**AIM OF THE EXERCISE**
Each line in the records below that has the word "QPushButton" should be copied.

==== MATERIAL PROVIDED ====

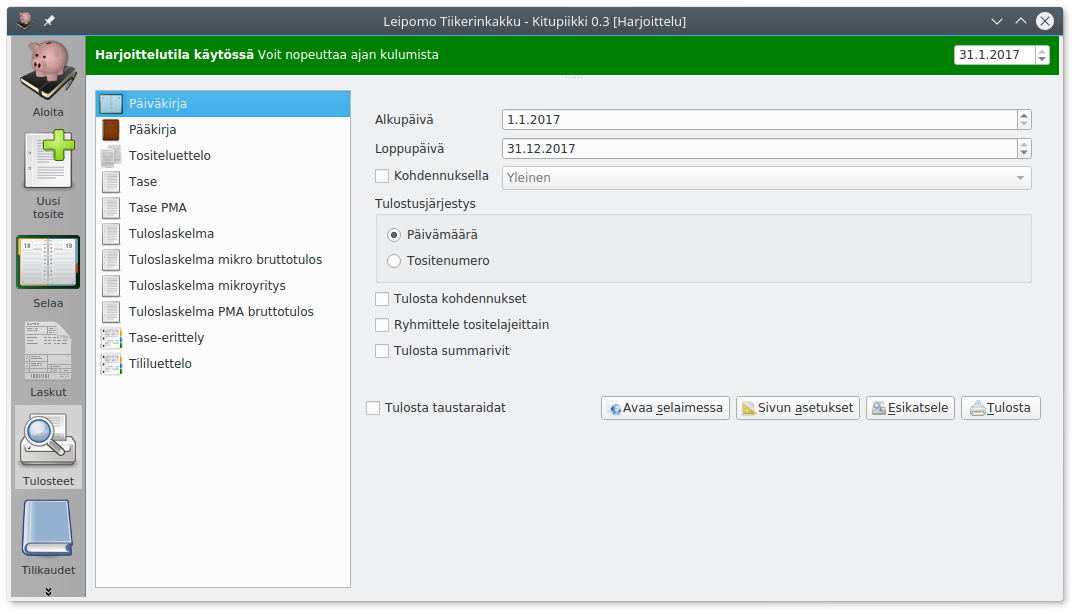
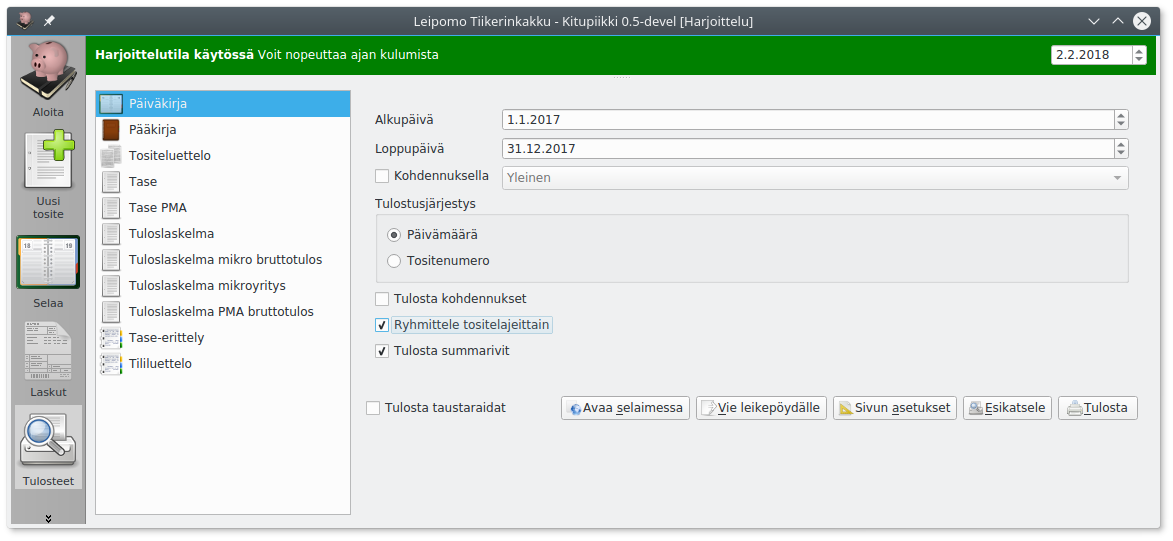
#56 Raportin vienti leikepöydälle

diff --git a/kitupiikki/raportti/raportti.cpp b/kitupiikki/raportti/raportti.cpp
@@ -33,6 +33,10 @@
 #include <QVBoxLayout>
 #include <QHBoxLayout>
 
+#include <QMimeData>
+#include <QApplication>
+#include <QClipboard>
+
 #include "raportti.h"
 #include "db/kirjanpito.h"
 
@@ -43,6 +47,7 @@ Raportti::Raportti( QWidget *parent) : QWidget(parent)
 
         raitaCheck = new QCheckBox(tr("Tulosta taustaraidat"));
         QPushButton *htmlBtn = new QPushButton( QIcon(":/pic/web.png"), tr("Avaa &selaimessa"));
+        QPushButton *vieBtn = new QPushButton( QIcon(":/pic/vie.png"), tr("&Vie leikepöydälle"));
         QPushButton *sivunasetusBtn = new QPushButton(QIcon(":/pic/sivunasetukset.png"),  tr("Sivun &asetukset"));
         QPushButton *esikatseluBtn = new QPushButton(QIcon(":/pic/print.png"), tr("&Esikatsele"));
         QPushButton *tulostaBtn = new QPushButton( QIcon(":/pic/tulosta.png"), tr("&Tulosta"));
@@ -51,6 +56,7 @@ Raportti::Raportti( QWidget *parent) : QWidget(parent)
         nappiLeiska->addWidget(raitaCheck);
         nappiLeiska->addStretch();
         nappiLeiska->addWidget( htmlBtn);
+        nappiLeiska->addWidget( vieBtn );
         nappiLeiska->addWidget( sivunasetusBtn);
         nappiLeiska->addWidget(esikatseluBtn);
         nappiLeiska->addWidget(tulostaBtn);
@@ -63,6 +69,7 @@ Raportti::Raportti( QWidget *parent) : QWidget(parent)
         setLayout(paaLeiska);
 
         connect( htmlBtn, SIGNAL(clicked(bool)), this, SLOT(avaaHtml()));
+        connect( vieBtn, SIGNAL(clicked(bool)), this, SLOT(leikepoydalle()));
         connect( sivunasetusBtn, SIGNAL(clicked(bool)), this, SLOT(sivunAsetukset()));
         connect( esikatseluBtn, SIGNAL(clicked(bool)), this, SLOT(esikatsele()) );
         connect( tulostaBtn, SIGNAL(clicked(bool)), this, SLOT(tulosta()) );
@@ -115,6 +122,16 @@ void Raportti::sivunAsetukset()
 {
     QPageSetupDialog dlg(kp()->printer(), this);
     dlg.exec();
+}
+
+void Raportti::leikepoydalle()
+{
+    QMimeData *mimeData = new QMimeData;
+    mimeData->setHtml( raportti().html() );
+
+    qApp->clipboard()->setMimeData(mimeData);
+
+    kp()->onni("Raportti viety leikepöydälle");
 }
 
 

diff --git a/kitupiikki/raportti/raporttisivu.h b/kitupiikki/raportti/raporttisivu.h
@@ -26,13 +26,13 @@
 #include <QWidget>
 #include <QPrinter>
 
-#include "ui_raportti.h"
 #include "raportti.h"
 
 #include "kitupiikkisivu.h"
 
 class QListWidget;
 class QHBoxLayout;
+class QListWidgetItem;
 
 /**
  * @brief Raporttien tulostussivu

diff --git a/kitupiikki/raportti/raportti.h b/kitupiikki/raportti/raportti.h
@@ -80,6 +80,10 @@ public slots:
      */
     void sivunAsetukset();
 
+    /**
+     * @brief Kopioi raportin leikepöydälle
+     */
+    void leikepoydalle();
 
 protected:
     QWidget *raporttiWidget;

diff --git a/docs/tulosteet/index.md b/docs/tulosteet/index.md
@@ -4,10 +4,14 @@
 
 Tulosteet-välilehdellä voit katsella ja tulostaa erilaisia raportteja kirjanpidostasi. Tulosteet ovat erilaisia eri tilikartoilla.
 
-Tuloste on helppo tallentaa pdf-muotoon valitsemalla **Esikatsele** ja sitten tallentamalla pdf-näyttäjällä tai selaimella. Html-muotoon voit vastaavasti tulostaa valitsemalla **Avaa selaimella** ja sitten tallentamalla sivu selaimellasi.
+* **Avaa selaimessa** avaa raportin selaimeen. Voit tallentaa raportin html-muodossa selaimen tallennustoiminnolla.
+* **Vie leikepöydälle** kopioi raportin html-muodossa leikepöydälle, josta sen voi liittää esim. taulukkolaskentaan tai tekstinkäsittelyyn
+* **Sivun asetuksista** löytyy esim. tulostettavan raportin paperinkoko
+* **Esikatsele** avaa raportin pdf-muodossa käyttöjärjestelmän asetuksista riippuen selaimeen tai pdf-katseluohjelmaan, jolla voit tallentaa tai tulostaa raportin.
+* **Tulosta** tulostaa raportin suoraan tulostimelle.
 
-!!! tip "Vienti taulukkolaskentaan ja CSV"
-    Tulosteet on helppo viedä taulukkolaskentaan tai tekstinkäsittelyyn avaamalla ne ensin selaimella ja kopioimalla sieltä leikepöydän kautta toiseen ohjelmaa. Tällä tavalla voit taulukkolaskentaohjelman avulla tehdä myös CSV-tiedostoja (siirrettävä tekstitiedosto, jossa kentät erotettu pilkulla toisistaan). *Päiväkirja*-näkymä soveltuu erityisen hyvin tietojen viemiseen.
+!!! tip "Vienti CSV-muotoon"
+    Tulosteet voi viedä esim. CSV-muodossa viemällä ne ensin leikepöydälle, liittämällä sitten taulukkolaskentaohjelmaan ja tallentamalla siellä haluttuun muotoon. *Päiväkirja*-näkymä soveltuu erityisen hyvin tietojen viemiseen.
 
 ## Päiväkirja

====

**RESPONSE TO THE EXERCISE**
         QPushButton *htmlBtn = new QPushButton( QIcon(":/pic/web.png"), tr("Avaa &selaimessa"));
+        QPushButton *vieBtn = new QPushButton( QIcon(":/pic/vie.png"), tr("&Vie leikepöydälle"));
         QPushButton *sivunasetusBtn = new QPushButton(QIcon(":/pic/sivunasetukset.png"),  tr("Sivun &asetukset"));
         QPushButton *esikatseluBtn = new QPushButton(QIcon(":/pic/print.png"), tr("&Esikatsele"));
         QPushButton *tulostaBtn = new QPushButton( QIcon(":/pic/tulosta.png"), tr("&Tulosta"));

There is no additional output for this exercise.